____ Data shown

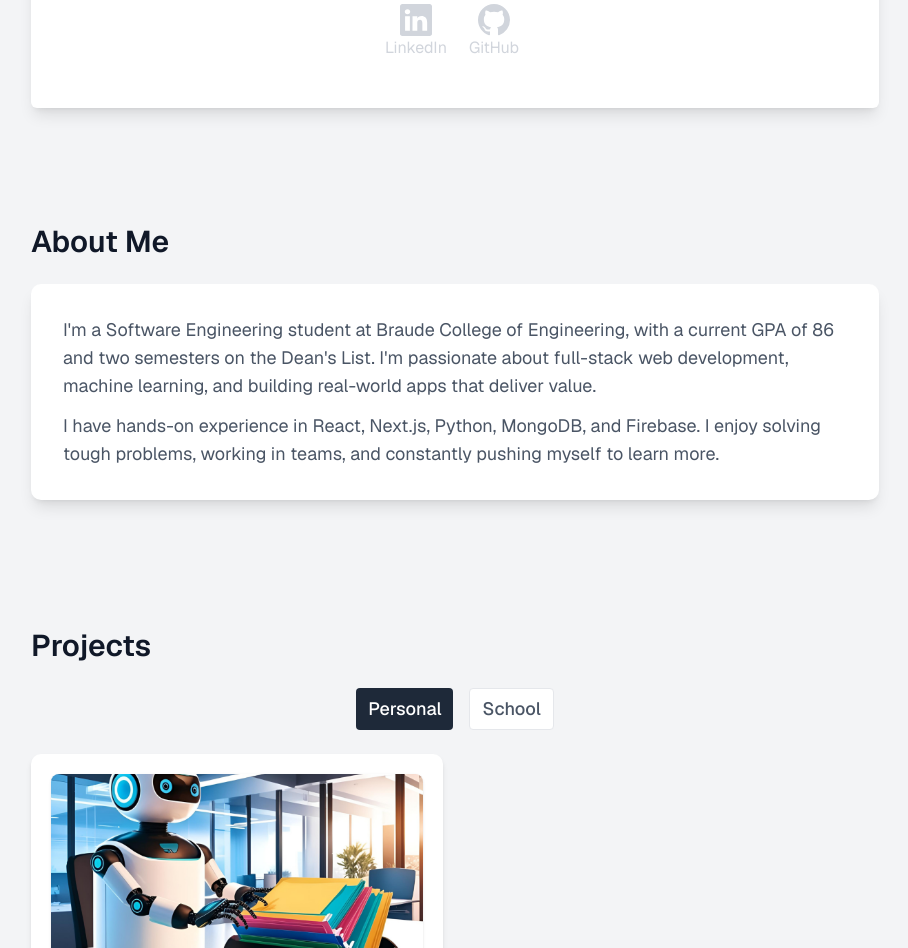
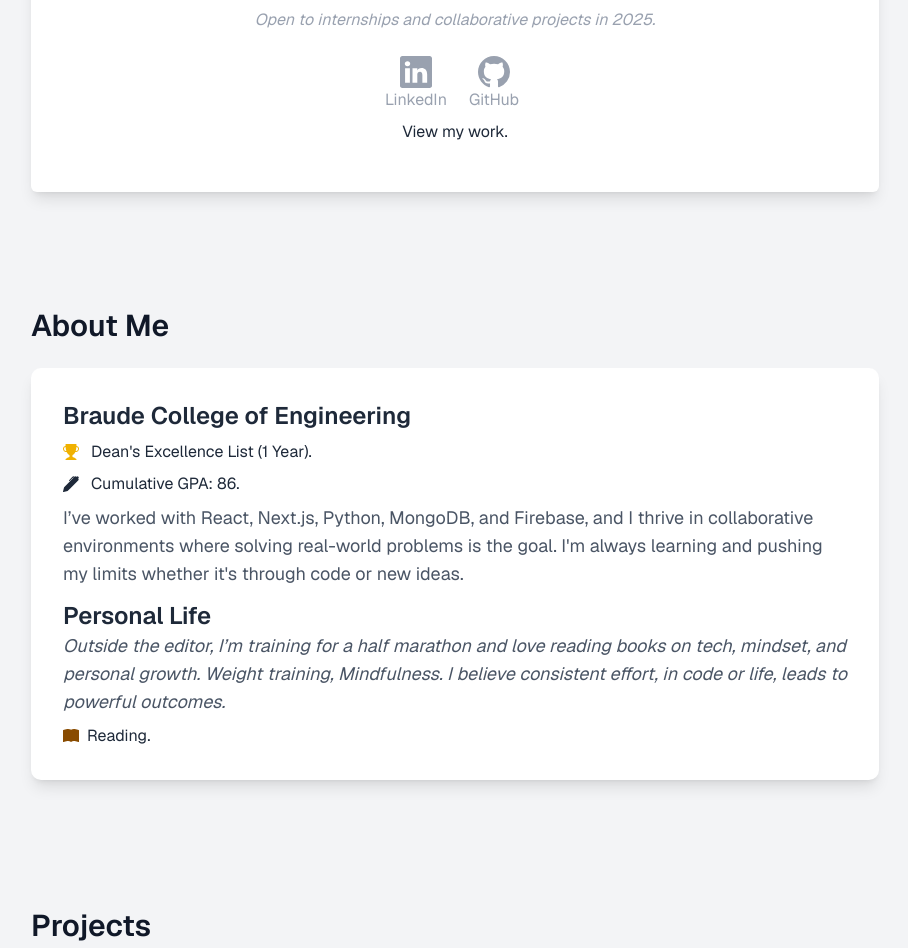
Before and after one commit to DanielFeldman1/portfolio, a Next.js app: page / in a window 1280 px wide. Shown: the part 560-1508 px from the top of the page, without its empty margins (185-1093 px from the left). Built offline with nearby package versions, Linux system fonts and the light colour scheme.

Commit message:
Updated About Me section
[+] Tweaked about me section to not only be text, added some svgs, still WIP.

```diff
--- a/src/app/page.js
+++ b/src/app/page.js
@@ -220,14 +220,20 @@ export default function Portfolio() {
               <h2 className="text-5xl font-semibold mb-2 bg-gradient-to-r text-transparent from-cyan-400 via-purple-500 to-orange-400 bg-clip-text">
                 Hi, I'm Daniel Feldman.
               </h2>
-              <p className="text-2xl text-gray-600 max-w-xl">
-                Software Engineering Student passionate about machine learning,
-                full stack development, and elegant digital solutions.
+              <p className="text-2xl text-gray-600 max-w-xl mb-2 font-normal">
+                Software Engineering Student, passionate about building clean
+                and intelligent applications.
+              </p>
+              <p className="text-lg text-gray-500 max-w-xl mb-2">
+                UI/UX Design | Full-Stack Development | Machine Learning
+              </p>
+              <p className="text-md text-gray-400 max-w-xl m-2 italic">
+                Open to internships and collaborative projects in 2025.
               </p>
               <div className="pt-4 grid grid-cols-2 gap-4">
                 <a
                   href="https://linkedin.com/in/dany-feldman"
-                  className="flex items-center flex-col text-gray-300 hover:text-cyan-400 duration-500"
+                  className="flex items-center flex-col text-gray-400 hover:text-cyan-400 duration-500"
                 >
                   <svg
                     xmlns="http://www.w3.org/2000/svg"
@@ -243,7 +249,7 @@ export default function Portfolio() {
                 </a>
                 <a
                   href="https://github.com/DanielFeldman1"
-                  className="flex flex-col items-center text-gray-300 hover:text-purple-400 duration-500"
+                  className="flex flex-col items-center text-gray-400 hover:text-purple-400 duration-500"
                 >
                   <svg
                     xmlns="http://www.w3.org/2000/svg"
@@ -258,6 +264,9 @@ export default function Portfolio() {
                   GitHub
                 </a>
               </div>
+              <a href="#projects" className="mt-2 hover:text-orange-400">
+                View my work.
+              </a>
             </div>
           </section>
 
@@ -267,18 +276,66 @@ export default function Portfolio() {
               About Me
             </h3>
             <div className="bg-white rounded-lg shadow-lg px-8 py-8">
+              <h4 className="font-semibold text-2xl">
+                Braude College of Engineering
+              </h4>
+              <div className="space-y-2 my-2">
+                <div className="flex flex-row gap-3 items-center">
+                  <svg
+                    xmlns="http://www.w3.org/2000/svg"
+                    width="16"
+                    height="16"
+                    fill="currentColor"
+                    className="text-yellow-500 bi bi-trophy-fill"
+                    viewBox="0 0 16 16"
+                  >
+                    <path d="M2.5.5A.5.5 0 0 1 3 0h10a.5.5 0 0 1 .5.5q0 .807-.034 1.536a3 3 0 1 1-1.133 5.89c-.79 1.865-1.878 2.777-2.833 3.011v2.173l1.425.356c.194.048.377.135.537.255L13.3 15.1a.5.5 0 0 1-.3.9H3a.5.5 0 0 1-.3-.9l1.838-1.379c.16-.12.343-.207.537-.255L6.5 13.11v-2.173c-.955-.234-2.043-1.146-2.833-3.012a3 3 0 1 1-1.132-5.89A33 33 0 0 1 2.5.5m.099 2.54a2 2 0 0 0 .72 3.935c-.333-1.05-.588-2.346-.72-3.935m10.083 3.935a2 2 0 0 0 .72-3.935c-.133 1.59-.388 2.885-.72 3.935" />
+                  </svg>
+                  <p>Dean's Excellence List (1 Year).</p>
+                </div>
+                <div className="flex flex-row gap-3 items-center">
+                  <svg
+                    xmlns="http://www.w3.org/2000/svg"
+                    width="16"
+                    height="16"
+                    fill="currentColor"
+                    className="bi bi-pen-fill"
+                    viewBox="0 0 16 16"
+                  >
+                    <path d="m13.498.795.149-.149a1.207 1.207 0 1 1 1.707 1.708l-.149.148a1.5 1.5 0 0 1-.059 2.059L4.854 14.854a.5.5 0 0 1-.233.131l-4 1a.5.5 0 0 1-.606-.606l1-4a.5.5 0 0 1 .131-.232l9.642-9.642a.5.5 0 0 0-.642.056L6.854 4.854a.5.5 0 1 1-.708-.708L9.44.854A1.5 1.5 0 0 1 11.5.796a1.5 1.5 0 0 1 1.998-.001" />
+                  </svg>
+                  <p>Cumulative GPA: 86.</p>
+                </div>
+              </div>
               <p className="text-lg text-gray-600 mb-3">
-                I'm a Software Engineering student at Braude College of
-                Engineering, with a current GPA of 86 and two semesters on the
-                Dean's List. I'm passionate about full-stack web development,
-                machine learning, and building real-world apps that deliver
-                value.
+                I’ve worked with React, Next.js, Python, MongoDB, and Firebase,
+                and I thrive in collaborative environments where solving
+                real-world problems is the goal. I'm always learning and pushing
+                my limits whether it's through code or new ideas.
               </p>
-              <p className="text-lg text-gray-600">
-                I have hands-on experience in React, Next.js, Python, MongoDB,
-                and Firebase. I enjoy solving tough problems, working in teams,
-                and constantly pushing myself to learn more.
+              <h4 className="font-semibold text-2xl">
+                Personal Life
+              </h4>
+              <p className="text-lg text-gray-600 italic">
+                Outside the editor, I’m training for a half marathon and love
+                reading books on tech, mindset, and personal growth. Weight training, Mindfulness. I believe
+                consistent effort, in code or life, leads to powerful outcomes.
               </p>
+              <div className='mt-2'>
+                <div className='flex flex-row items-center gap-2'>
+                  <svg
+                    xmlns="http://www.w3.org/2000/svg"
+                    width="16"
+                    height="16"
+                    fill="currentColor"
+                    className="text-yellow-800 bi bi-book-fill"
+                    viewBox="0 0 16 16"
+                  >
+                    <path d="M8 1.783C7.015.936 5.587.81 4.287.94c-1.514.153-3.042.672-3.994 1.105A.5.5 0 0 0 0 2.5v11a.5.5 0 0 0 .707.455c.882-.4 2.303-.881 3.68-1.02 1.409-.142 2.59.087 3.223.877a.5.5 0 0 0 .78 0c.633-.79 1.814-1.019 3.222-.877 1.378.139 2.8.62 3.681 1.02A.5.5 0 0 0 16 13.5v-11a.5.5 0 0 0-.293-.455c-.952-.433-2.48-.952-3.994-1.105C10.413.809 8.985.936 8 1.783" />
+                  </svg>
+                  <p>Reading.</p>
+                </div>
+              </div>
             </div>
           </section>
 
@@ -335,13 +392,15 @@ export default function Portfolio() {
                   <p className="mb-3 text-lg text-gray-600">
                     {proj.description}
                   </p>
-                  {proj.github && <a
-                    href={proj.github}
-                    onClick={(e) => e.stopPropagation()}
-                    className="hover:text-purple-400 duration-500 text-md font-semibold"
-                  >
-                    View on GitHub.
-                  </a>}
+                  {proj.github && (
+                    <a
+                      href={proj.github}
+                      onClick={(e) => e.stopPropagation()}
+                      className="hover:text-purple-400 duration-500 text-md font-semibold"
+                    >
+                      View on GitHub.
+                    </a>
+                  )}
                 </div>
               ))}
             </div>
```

________

**Problem statement:**
Reproduce every line above that contains the string "default".

**Answer for this exercise:**
@@ -220,14 +220,20 @@ export default function Portfolio() {
@@ -243,7 +249,7 @@ export default function Portfolio() {
@@ -258,6 +264,9 @@ export default function Portfolio() {
@@ -267,18 +276,66 @@ export default function Portfolio() {
@@ -335,13 +392,15 @@ export default function Portfolio() {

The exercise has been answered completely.